--- Front-end code change data ---
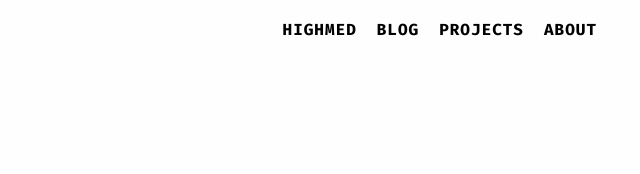
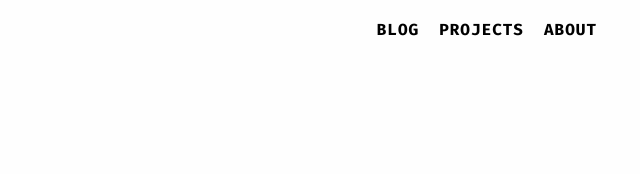
Before and after one commit to ni-bot/ni-bot.github.io, a plain HTML site: page tags/index.html in a window 1280 px wide. Shown: the full height of the page, 613-1253 px from the left. Drawn offline with nearby package versions, Linux system fonts and the light colour scheme.

Commit message:
HiGHmed Link moved

```diff
--- a/tags/index.html
+++ b/tags/index.html
@@ -42,10 +42,6 @@
     </a>
 
     <ul class="navigation-list float-right">
-
-      <li class="navigation-item">
-        <a class="navigation-link" href="https://highmed.org">HiGHmed</a>
-      </li>
 
       <li class="navigation-item">
         <a class="navigation-link" href="/posts/">Blog</a>
```
Also changed, not shown: 404.html (+0 -4 lines), about/index.html (+0 -4 lines), categories/index.html (+0 -4 lines), index.html (+2 -4 lines), posts/index.html (+0 -4 lines), posts/this_website/index.html (+0 -4 lines), projects/index.html (+0 -4 lines), projects/website/index.html (+0 -4 lines).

--- TASK DESCRIPTION ---
The answer should be the records above, unchanged, with the pictures omitted.

--- RESPONSE BOX ---
Before and after one commit to ni-bot/ni-bot.github.io, a plain HTML site: page tags/index.html in a window 1280 px wide. Shown: the full height of the page, 613-1253 px from the left. Drawn offline with nearby package versions, Linux system fonts and the light colour scheme.

Commit message:
HiGHmed Link moved

```diff
--- a/tags/index.html
+++ b/tags/index.html
@@ -42,10 +42,6 @@
     </a>
 
     <ul class="navigation-list float-right">
-
-      <li class="navigation-item">
-        <a class="navigation-link" href="https://highmed.org">HiGHmed</a>
-      </li>
 
       <li class="navigation-item">
         <a class="navigation-link" href="/posts/">Blog</a>
```
Also changed, not shown: 404.html (+0 -4 lines), about/index.html (+0 -4 lines), categories/index.html (+0 -4 lines), index.html (+2 -4 lines), posts/index.html (+0 -4 lines), posts/this_website/index.html (+0 -4 lines), projects/index.html (+0 -4 lines), projects/website/index.html (+0 -4 lines).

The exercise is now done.